:: What to do ::
All of the data below is to be copied again without changes.

:: The data ::

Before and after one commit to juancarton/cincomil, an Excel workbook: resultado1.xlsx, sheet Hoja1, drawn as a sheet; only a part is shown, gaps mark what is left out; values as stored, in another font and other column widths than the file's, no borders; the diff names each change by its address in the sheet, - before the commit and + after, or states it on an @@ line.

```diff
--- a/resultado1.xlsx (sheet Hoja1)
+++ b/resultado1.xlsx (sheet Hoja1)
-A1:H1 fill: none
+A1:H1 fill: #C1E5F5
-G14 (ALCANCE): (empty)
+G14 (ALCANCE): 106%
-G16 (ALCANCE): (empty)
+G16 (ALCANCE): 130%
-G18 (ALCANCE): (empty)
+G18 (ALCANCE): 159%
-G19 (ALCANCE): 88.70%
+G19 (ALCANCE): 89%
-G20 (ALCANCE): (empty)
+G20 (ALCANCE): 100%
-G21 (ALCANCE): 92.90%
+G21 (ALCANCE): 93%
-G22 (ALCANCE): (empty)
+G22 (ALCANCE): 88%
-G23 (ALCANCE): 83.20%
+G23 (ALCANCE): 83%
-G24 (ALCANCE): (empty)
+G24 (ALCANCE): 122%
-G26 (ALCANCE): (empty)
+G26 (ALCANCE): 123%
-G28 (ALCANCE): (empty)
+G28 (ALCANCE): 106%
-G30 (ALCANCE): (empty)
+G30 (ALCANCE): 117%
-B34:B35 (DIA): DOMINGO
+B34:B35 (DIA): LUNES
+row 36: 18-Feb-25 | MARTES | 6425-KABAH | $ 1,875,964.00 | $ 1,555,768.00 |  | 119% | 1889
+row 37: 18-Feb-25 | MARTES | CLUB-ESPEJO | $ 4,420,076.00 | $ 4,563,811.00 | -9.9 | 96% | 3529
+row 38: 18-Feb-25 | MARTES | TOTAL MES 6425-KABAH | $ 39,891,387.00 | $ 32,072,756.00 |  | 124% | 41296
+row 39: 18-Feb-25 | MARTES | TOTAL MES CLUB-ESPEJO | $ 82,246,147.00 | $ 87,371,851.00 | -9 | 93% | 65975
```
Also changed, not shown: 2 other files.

:: Response box ::
Before and after one commit to juancarton/cincomil, an Excel workbook: resultado1.xlsx, sheet Hoja1, drawn as a sheet; only a part is shown, gaps mark what is left out; values as stored, in another font and other column widths than the file's, no borders; the diff names each change by its address in the sheet, - before the commit and + after, or states it on an @@ line.

```diff
--- a/resultado1.xlsx (sheet Hoja1)
+++ b/resultado1.xlsx (sheet Hoja1)
-A1:H1 fill: none
+A1:H1 fill: #C1E5F5
-G14 (ALCANCE): (empty)
+G14 (ALCANCE): 106%
-G16 (ALCANCE): (empty)
+G16 (ALCANCE): 130%
-G18 (ALCANCE): (empty)
+G18 (ALCANCE): 159%
-G19 (ALCANCE): 88.70%
+G19 (ALCANCE): 89%
-G20 (ALCANCE): (empty)
+G20 (ALCANCE): 100%
-G21 (ALCANCE): 92.90%
+G21 (ALCANCE): 93%
-G22 (ALCANCE): (empty)
+G22 (ALCANCE): 88%
-G23 (ALCANCE): 83.20%
+G23 (ALCANCE): 83%
-G24 (ALCANCE): (empty)
+G24 (ALCANCE): 122%
-G26 (ALCANCE): (empty)
+G26 (ALCANCE): 123%
-G28 (ALCANCE): (empty)
+G28 (ALCANCE): 106%
-G30 (ALCANCE): (empty)
+G30 (ALCANCE): 117%
-B34:B35 (DIA): DOMINGO
+B34:B35 (DIA): LUNES
+row 36: 18-Feb-25 | MARTES | 6425-KABAH | $ 1,875,964.00 | $ 1,555,768.00 |  | 119% | 1889
+row 37: 18-Feb-25 | MARTES | CLUB-ESPEJO | $ 4,420,076.00 | $ 4,563,811.00 | -9.9 | 96% | 3529
+row 38: 18-Feb-25 | MARTES | TOTAL MES 6425-KABAH | $ 39,891,387.00 | $ 32,072,756.00 |  | 124% | 41296
+row 39: 18-Feb-25 | MARTES | TOTAL MES CLUB-ESPEJO | $ 82,246,147.00 | $ 87,371,851.00 | -9 | 93% | 65975
```
Also changed, not shown: 2 other files.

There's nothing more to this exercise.